Input:
[Start of section]

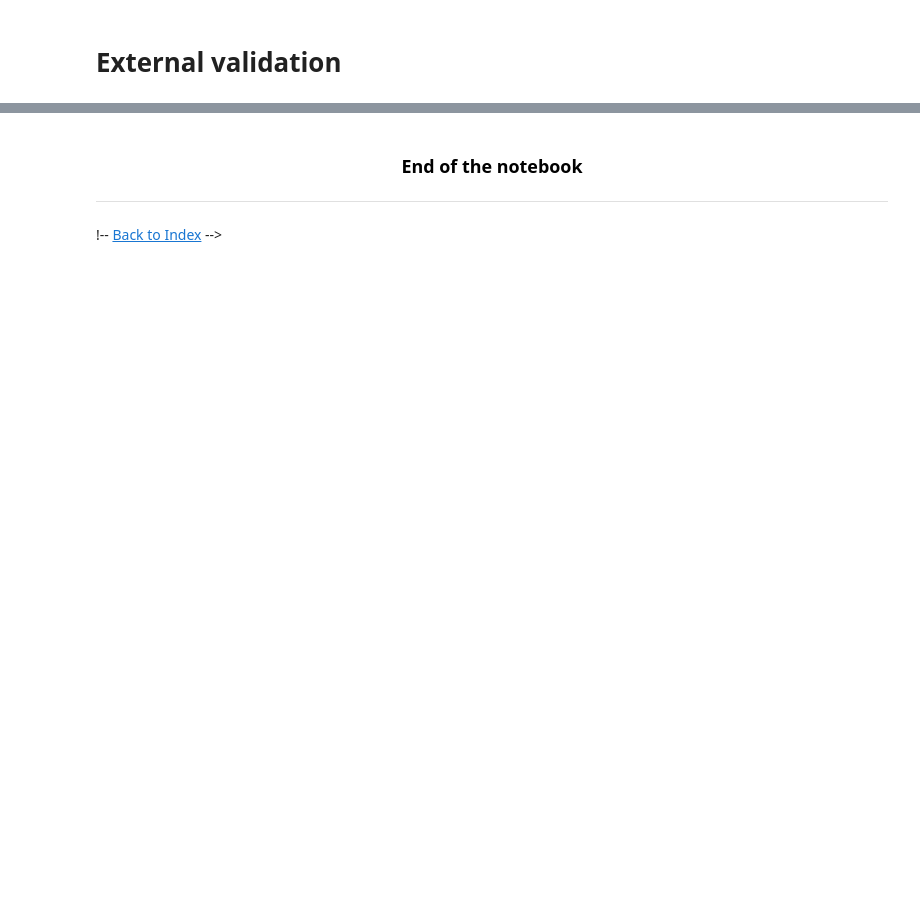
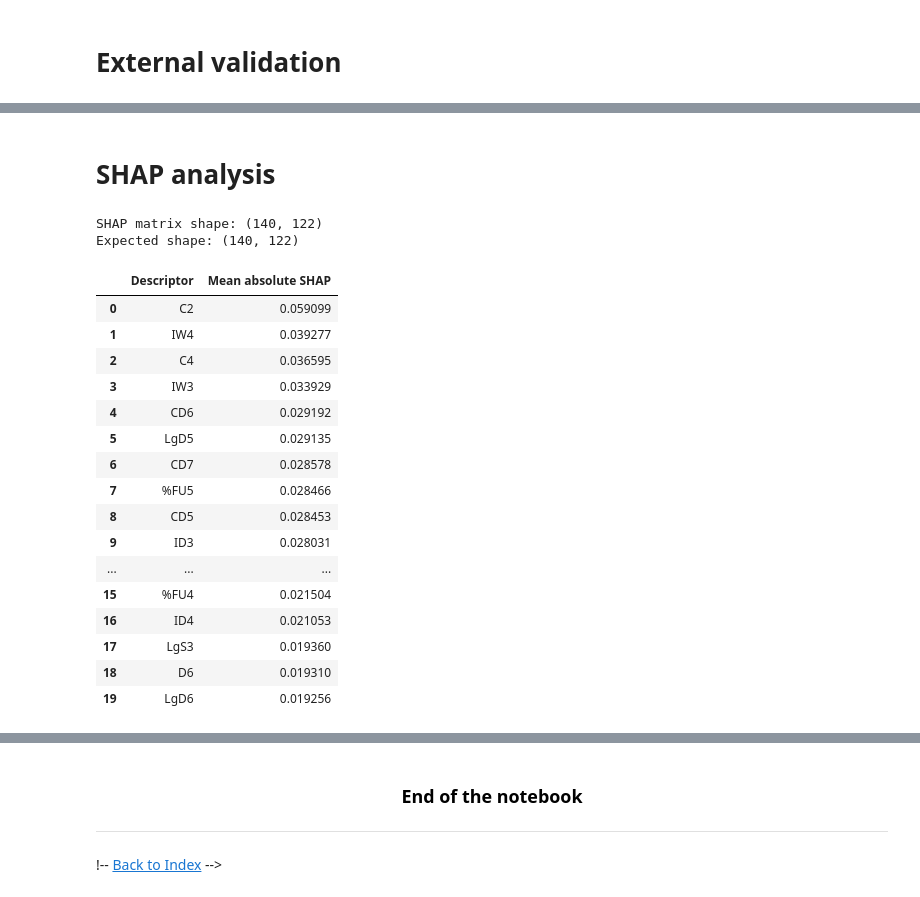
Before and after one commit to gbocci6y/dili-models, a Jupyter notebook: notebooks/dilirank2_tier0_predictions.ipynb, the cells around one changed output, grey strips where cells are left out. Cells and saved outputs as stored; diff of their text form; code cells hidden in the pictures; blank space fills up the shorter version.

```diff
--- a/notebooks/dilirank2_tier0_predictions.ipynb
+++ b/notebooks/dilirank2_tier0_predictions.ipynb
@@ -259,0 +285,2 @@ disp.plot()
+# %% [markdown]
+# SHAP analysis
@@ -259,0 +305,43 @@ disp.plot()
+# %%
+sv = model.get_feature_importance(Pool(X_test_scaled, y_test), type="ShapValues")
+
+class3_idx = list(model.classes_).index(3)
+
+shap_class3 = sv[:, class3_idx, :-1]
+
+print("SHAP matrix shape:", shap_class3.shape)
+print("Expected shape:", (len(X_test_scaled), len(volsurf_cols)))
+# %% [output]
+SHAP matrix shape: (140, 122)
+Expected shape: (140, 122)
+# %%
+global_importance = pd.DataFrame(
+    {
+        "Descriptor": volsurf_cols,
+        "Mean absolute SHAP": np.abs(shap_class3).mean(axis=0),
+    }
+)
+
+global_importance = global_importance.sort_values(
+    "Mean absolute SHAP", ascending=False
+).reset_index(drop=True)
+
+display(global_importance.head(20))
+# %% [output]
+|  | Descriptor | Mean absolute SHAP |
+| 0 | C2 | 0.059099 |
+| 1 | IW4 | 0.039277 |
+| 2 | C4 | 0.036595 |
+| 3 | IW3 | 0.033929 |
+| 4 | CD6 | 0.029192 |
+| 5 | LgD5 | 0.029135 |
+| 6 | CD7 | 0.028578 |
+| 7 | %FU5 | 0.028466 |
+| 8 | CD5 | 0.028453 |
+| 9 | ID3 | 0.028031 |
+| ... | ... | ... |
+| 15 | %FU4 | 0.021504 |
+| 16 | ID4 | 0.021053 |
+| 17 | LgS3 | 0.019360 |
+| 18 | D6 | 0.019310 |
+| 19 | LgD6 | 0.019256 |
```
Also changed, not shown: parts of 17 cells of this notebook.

[End of section]

Find all lines in the records that hold the word "ipynb". Copy them.

Exercise output:
Before and after one commit to gbocci6y/dili-models, a Jupyter notebook: notebooks/dilirank2_tier0_predictions.ipynb, the cells around one changed output, grey strips where cells are left out. Cells and saved outputs as stored; diff of their text form; code cells hidden in the pictures; blank space fills up the shorter version.
--- a/notebooks/dilirank2_tier0_predictions.ipynb
+++ b/notebooks/dilirank2_tier0_predictions.ipynb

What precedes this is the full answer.